Working day and night, most of my extra time was spent with Lottie. Time seemed to fly. Before I knew it we were loading Lottie up to proudly show her off.
When we got to the fairgrounds the parking lot was very crowded. Dad found a parking spot I jumped out butterflies dancing excitedly in my stomach. There were metal buildings all around. Dad led us to to the open shed where we needed to be.
I’m glad I didn’t have to drive here by myself, I’d be lost. I envisioned my small frame trying to sit on the seat and touch the pedals and trying to see over the dashboard. Joe was not too much older than me and he had been driving on the farm all the time, why couldn’t I drive. It sucks being a girl.
My mind got so wrapped up in my day-dreams I bumped into another kid twice my size. What the heck was he doing not watching where he was going?
Oh boy, it stinks in here! Wait a minute where are we going? I didn’t realize I couldn’t see dad or anyone else. Just then Roy came up behind me and tugged my long brown braid.
“Where the heck are you going! We’re over here!”
I was daydreaming and wandered clear to the opposite side of the building! I should have noticed I was in the lamb section of the place. Rushing, I tried to catch up to my brother but he made it back before me. At least I could see where our spot was.
“I think I’m going to pay better attention from now on!”
A little embarrassed, I looked around to see if anyone else had noticed.

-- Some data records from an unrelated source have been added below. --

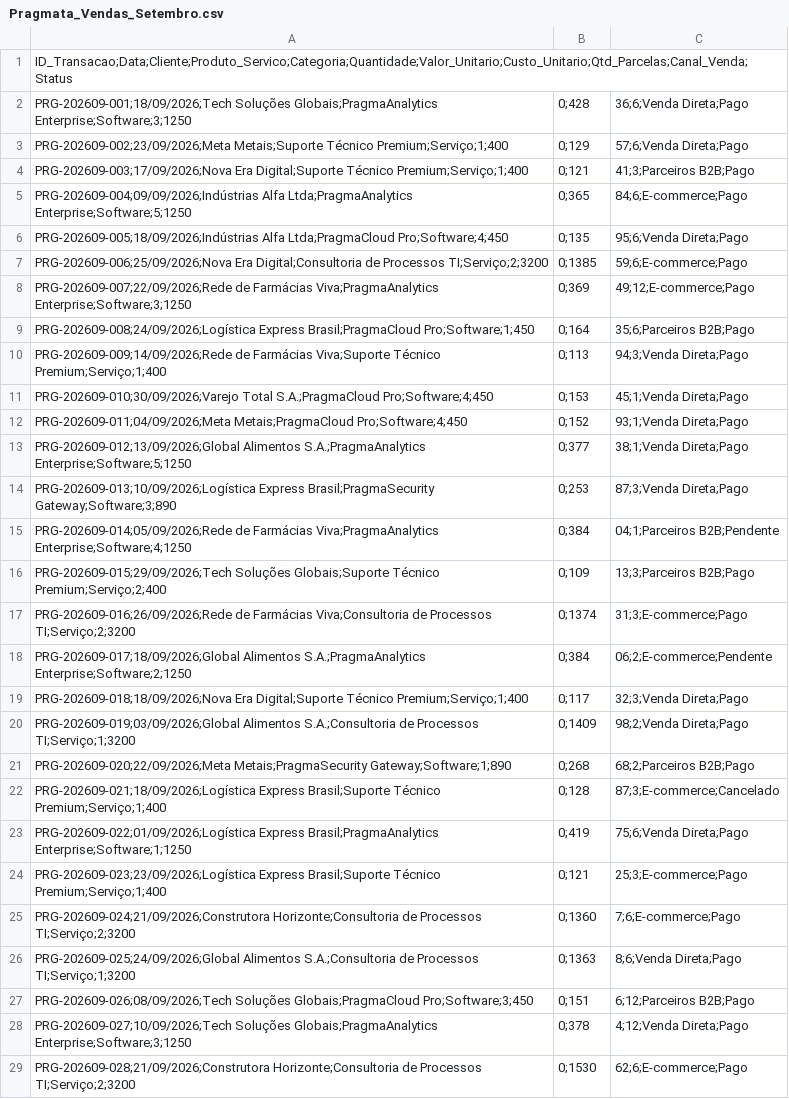
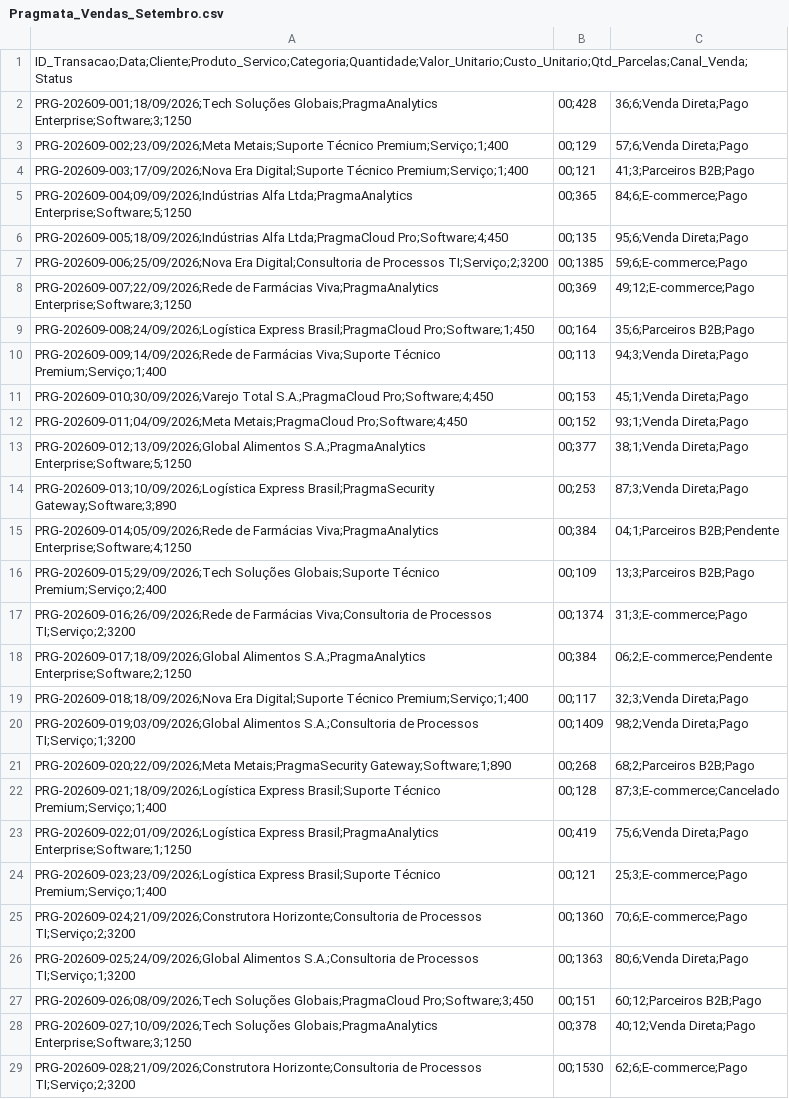
Before and after one commit to walft/pragmata-data-lake, a CSV file: Pragmata_Vendas_Setembro.csv, drawn as a sheet; only a part is shown; the diff covers the shown part only; the diff names each change by its address in the sheet, - before the commit and + after, or states it on an @@ line.

```diff
--- a/Pragmata_Vendas_Setembro.csv
+++ b/Pragmata_Vendas_Setembro.csv
-B2: 0;428
+B2: 00;428
-B3: 0;129
+B3: 00;129
-B4: 0;121
+B4: 00;121
-B5: 0;365
+B5: 00;365
-B6: 0;135
+B6: 00;135
-B7: 0;1385
+B7: 00;1385
-B8: 0;369
+B8: 00;369
-B9: 0;164
+B9: 00;164
-B10: 0;113
+B10: 00;113
-B11: 0;153
+B11: 00;153
-B12: 0;152
+B12: 00;152
-B13: 0;377
+B13: 00;377
-B14: 0;253
+B14: 00;253
-B15: 0;384
+B15: 00;384
-B16: 0;109
+B16: 00;109
-B17: 0;1374
+B17: 00;1374
-B18: 0;384
+B18: 00;384
-B19: 0;117
+B19: 00;117
-B20: 0;1409
+B20: 00;1409
-B21: 0;268
+B21: 00;268
-B22: 0;128
+B22: 00;128
-B23: 0;419
+B23: 00;419
-B24: 0;121
+B24: 00;121
-B25: 0;1360
+B25: 00;1360
-C25: 7;6;E-commerce;Pago
+C25: 70;6;E-commerce;Pago
-B26: 0;1363
+B26: 00;1363
-C26: 8;6;Venda Direta;Pago
+C26: 80;6;Venda Direta;Pago
-B27: 0;151
+B27: 00;151
-C27: 6;12;Parceiros B2B;Pago
+C27: 60;12;Parceiros B2B;Pago
-B28: 0;378
+B28: 00;378
-C28: 4;12;Venda Direta;Pago
+C28: 40;12;Venda Direta;Pago
-B29: 0;1530
+B29: 00;1530
```
Also changed, not shown: 139 edited cells elsewhere in this file, Pragmata_Vendas_Agosto.csv, Pragmata_Vendas_Dezembro.csv, 12 other files.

My mom made all my dresses, that is all I wore. Even though it was wrong I wanted to dress like other people. I wanted people to see Lottie, not me for looking different. I had to fight down the wicked thought. Dad taught us to be proud of who we are and if we are not proud of it, why are we doing what we are doing?